We didn’t like the output from this run much, most haiku were just regular sentences formatted in a clear structure (short-long-short, like the 5-7-5 syllable structure). The topics were quite contemporary and contained of a lot of first-world problems.
run3 - haikuzao - sballas - tempslibres
These results show us how important choosing the right dataset is. As we’re not doing scientific research here, we decided on what kind of result we’re looking for. Therefore we chose to remove the twaiku and two other ‘low quality’ datasets, definitely based on our ‘expert’ knowledge, and ended up with about 15k haiku (~1MB txt file - haikuzao - sballas - tempslibres).
Christmas madness-- over dinner we talk of war ## funny spring has arrived a half-naked woman at the bus stop first kiss my neighbor's cat finishes the dishes a dead mouse in my notebook- how to start ## deep / heavy after the funeral the old man's granddaughter sings herself happy ## nature / seasonal winter wind she whispers something into my ear the warmth in the tea kettle the cold of autumn rain new moon -- the baby's heartbeat in the dark summer rain the smell of earthy soil between the mountains cold creek bed - my walking stick drowns a deer ## ok, ok, this one's more 'dark' rain on the lake? the old man repeats the same old joke seattle ferry the narrow passage where the caterpillars emerge ## didn't expect them! vacation's end the scent of the old house on my skin afternoon rain a girl with long, black hair knits clothes a bird's call through the stillness a storm begins tuggy old cat ## let's pretend it means grumpy waiting for the sun to rise winter tide my son sings a haiku ## short song in the rain

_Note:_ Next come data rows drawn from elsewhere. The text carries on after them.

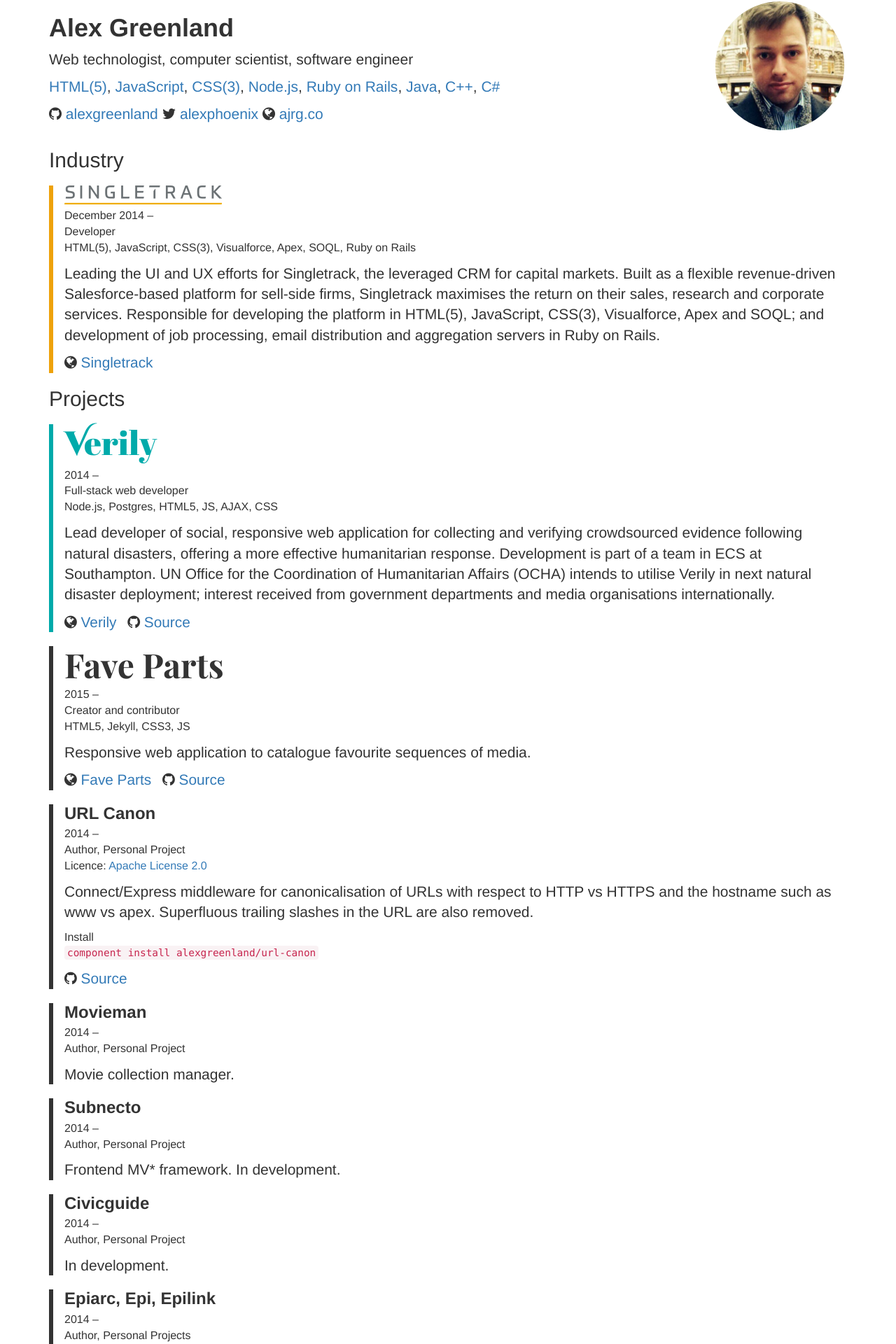
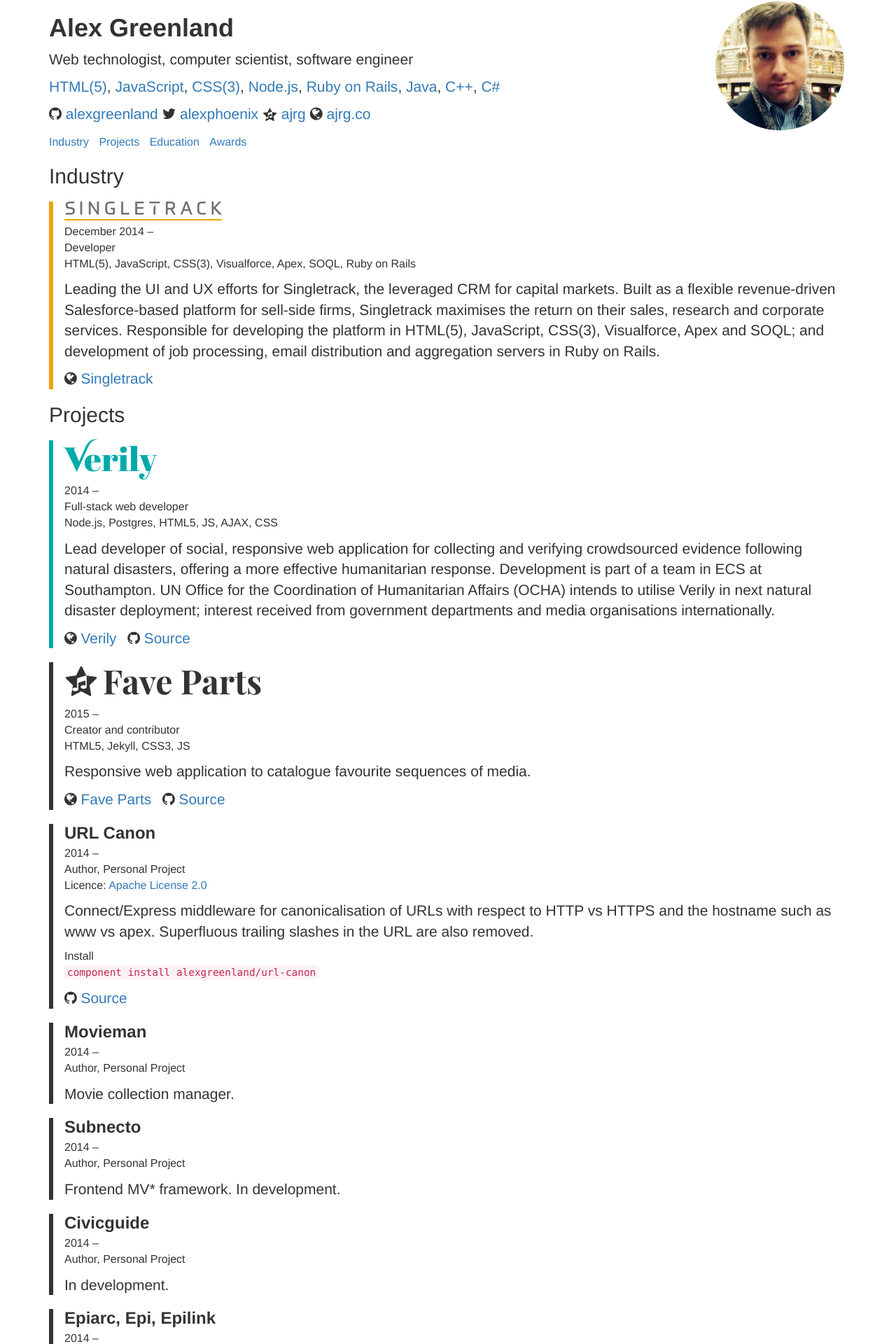
Before and after one commit to alexgreenland/alexgreenland.github.io, a Jekyll site: the page built from index.html, in a window 1280 px wide. Shown: the top 1920 px of the page at 70% size. Built offline with Jekyll 4.4.1, drawn with Linux system fonts in a browser that asks for light colours; nearby versions of some CDN libraries; some web fonts are replaced; Markdown is read by kramdown in place of the engine named in the settings.

Commit message:
nav links; faveparts links

```diff
--- a/css/main.css
+++ b/css/main.css
@@ -39,8 +39,37 @@
     display: block;
 }
 
+.fa-stack-ctr-1x {
+	width: 1em;
+	height: 1em;
+	line-height: 1em;
+}
+
+.fa-stack-point5x {
+	font-size: 0.5em;
+}
+
+.fave-parts-quavers {
+	color: #fff;
+	left: -0.1em;
+}
+
+.faveparts-logotype-adjacent {
+	top: -0.1em;
+}
+
 .line-height-0 {
 	line-height: 0;
+}
+
+ul.nav-linear {
+    list-style-type: none;
+    padding-left: 0;
+}
+
+ul.nav-linear li {
+    display: inline-block;
+    padding-right: 10px;
 }
 
 .vitals .info {
--- a/index.html
+++ b/index.html
@@ -19,6 +19,7 @@
 		        <p class="lead">
 		            <i class="fa fa-github"></i> <a href="https://github.com/alexgreenland">alexgreenland</a>
 		            <i class="fa fa-twitter"></i> <a href="https://twitter.com/alexphoenix">alexphoenix</a>
+		            <span class="fa-stack fa-stack-ctr-1x"><i class="fa fa-star fa-stack-1x"></i><i class="fa fa-music fa-stack-1x fa-stack-point5x fave-parts-quavers"></i></span> <a href="https://fave.parts/ajrg/music/">ajrg</a>
 		            <i class="fa fa-globe"></i> <a href="http://ajrg.co">ajrg.co</a>
 		        </p>
             </div>
@@ -26,7 +27,14 @@
     </section>
     <!-- / .vitals -->
 
-	<section class="industry">
+	<ul class="nav-linear">
+		<li role="presentation"><a href="#industry">Industry</a></li>
+		<li role="presentation"><a href="#projects">Projects</a></li>
+		<li role="presentation"><a href="#education">Education</a></li>
+		<li role="presentation"><a href="#awards">Awards</a></li>
+	</ul>
+
+	<section id="industry" class="industry">
 		<h2>Industry</h2>
 
         <section class="box singletrack">
@@ -55,7 +63,7 @@
 	</section>
 	<!-- / .industry -->
 
-    <section class="projects">
+    <section id="projects" class="projects">
         <h2>Projects</h2>
         <!-- box.verily -->
         <section class="box verily">
@@ -89,6 +97,7 @@
         <!-- box.faveparts -->
         <section class="box faveparts">
             <h3>
+				<a href="https://fave.parts/" class="title faveparts-logo" title="Fave Parts"><span class="fa-stack fa-stack-ctr-1x faveparts-logotype-adjacent"><i class="fa fa-star fa-stack-1x"></i><i class="fa fa-music fa-stack-1x fa-stack-point5x fave-parts-quavers"></i></span></a>
                 <a href="https://fave.parts/" class="title faveparts-logo" title="Fave Parts">
                     Fave Parts
                 </a>
@@ -320,7 +329,7 @@
         </section>
         <!-- / .box.ifestival -->
     </section>
-    <section class="education">
+    <section id="education" class="education">
         <h2>Education</h2>
         <!-- box.soton -->
         <section class="box soton">
@@ -359,7 +368,7 @@
         <!-- / .box.surrey -->
     </section>
 
-    <section class="awards">
+    <section id="awards" class="awards">
         <h2>Awards</h2>
         <section class="award">
             <h3>Richard Newitt Bursary</h3>
```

We thought these results were comparable to the results with the ‘high quality’ haikuzao dataset. Albeit with more variation, and less moths.
For us the most fun was reading all of the things the model generated. Again it blew my mind how amazing it is to have a language model that can write new, unique and ‘creative’ text. The samples above were randomly generated and I did not add any rules for the structure. If we want to take it a step further: it could be nice to enforce structure on the haiku. The most logic choice would be to add the 5-7-5 syllable structure. My initial guess is that it’s not that hard to add. More challenging would be to be able to provide subjects the haiku should contain. We could generate samples based on some user input, for example the first sentence of the haiku, however we’re no haiku experts (sorry we lied) so we thought random generation was fine as well!
All in all, we had a good laugh looking through the generated haiku, and who knows what will come up after the next
bottle of wine interesting chat with my girlfriend.
Not for the faint of heart
Even though they were sometimes a bit *ahem* questionable, we didn’t want to keep these from you:
evening chill - my uncle's cremation is held in his garage I know your boyfriend is your brother, but he's so busy right now it's hard a little girl draws with her own blood on the beach Mother Nature's traps find their first-ever victim pit bull Thanksgiving Day killing time in the cafeteria
P.S. this blog post was written by both of us, no significant others were harmed in the making of this post.
The three runs, with datasets and full output, can be found on github.